Trump famously scrapped the Obama-era Iran nuclear deal and assassinated Iranian General Qassem Soleimani in a drone strike. Since then, the administration has told the government of Iraq that it will not honor any request for American forces to leave the country. As The New York Times reported in late 2019, despite his vows to conclude “endless wars,” Trump hasn’t ended any. As the Times put it, “More troops have deployed to the Middle East in recent months than have come home. Mr. Trump is not so much ending wars, as he is moving troops from one conflict to another.”
Whether you think this record should be a source of pride or shame, it is not, in any sense, noninterventionist or dovish.
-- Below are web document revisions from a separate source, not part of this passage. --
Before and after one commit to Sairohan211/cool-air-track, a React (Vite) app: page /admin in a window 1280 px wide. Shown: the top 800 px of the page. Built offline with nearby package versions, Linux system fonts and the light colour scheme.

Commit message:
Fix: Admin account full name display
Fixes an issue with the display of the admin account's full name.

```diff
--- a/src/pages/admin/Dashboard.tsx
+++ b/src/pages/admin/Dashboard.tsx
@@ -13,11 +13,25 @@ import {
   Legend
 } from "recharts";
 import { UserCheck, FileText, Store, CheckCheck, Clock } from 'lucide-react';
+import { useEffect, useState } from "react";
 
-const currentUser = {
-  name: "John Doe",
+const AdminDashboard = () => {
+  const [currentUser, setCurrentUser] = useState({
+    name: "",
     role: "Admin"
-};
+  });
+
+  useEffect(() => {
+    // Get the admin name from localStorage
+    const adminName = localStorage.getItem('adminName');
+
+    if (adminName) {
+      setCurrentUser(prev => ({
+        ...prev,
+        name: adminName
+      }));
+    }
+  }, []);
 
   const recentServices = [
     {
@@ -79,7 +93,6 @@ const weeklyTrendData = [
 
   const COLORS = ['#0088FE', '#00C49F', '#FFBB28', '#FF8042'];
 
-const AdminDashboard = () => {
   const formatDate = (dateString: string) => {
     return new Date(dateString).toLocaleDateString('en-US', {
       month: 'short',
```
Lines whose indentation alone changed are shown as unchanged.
Similarly, the president’s attacks on the excesses of the “deep state” have failed to produce more robust civil-liberties protections. Despite his insistence that the “deep state” participated in an Obama-Biden “coup” against his administration, Trump has not meaningfully curtailed federal law-enforcement or surveillance powers expanded in the name of fighting terrorism. Last year, Trump signed on to a bipartisan reauthorization of the PATRIOT Act without major changes; last November, the Trump administration invoked PATRIOT Act authorities to detain a person indefinitely on American soil for the first time—an act from which it later retreated in fear that the courts might not uphold it. The president has repeatedly threatened—and deployed—federal power to suppress anti-police-brutality protests. His administration has urged the suppression of intelligence showing attempted foreign interference in American elections on his behalf, while ordering the manufacture of intelligence meant to justify an authoritarian crackdown on his domestic political critics.
All of that said, even with the examples of Trumpian cruelty, the president has compiled less a record of radical departure from his predecessors on these particular matters than one of continuity. Barack Obama was elected as a skeptic of the War on Terror; his administration presided over an expansion of its scope, much as Trump’s has. A Hillary Clinton administration likely would have as well, perhaps with some differences—maybe a Clinton administration would not have rescinded Obama’s drone restrictions, and public pressure might have resulted in a reduction in drone warfare. But the two most consistent qualities of the post-9/11 security state are that it grows, and that its growth is bipartisan. The trend suggests that a rollback of expansive national-security powers and commitments won’t be forthcoming in a hypothetical Biden administration either.
On Thursday, Biden told the military newspaper Stars and Stripes that “these ‘forever wars’ have to end. I support drawing down the troops. But here’s the problem, we still have to worry about terrorism and [the Islamic State],”adding that he does not “foresee major reductions in the U.S. defense budget.”
Still, it makes no more sense to give Trump credit for being a dove than it would to give Obama credit for his 2008 rhetoric on the same issues, or Biden just for saying that the “forever wars” must end. Just as he is no great businessman or economic populist, Trump is no foe of defense contractors or endless war—he only plays one on television.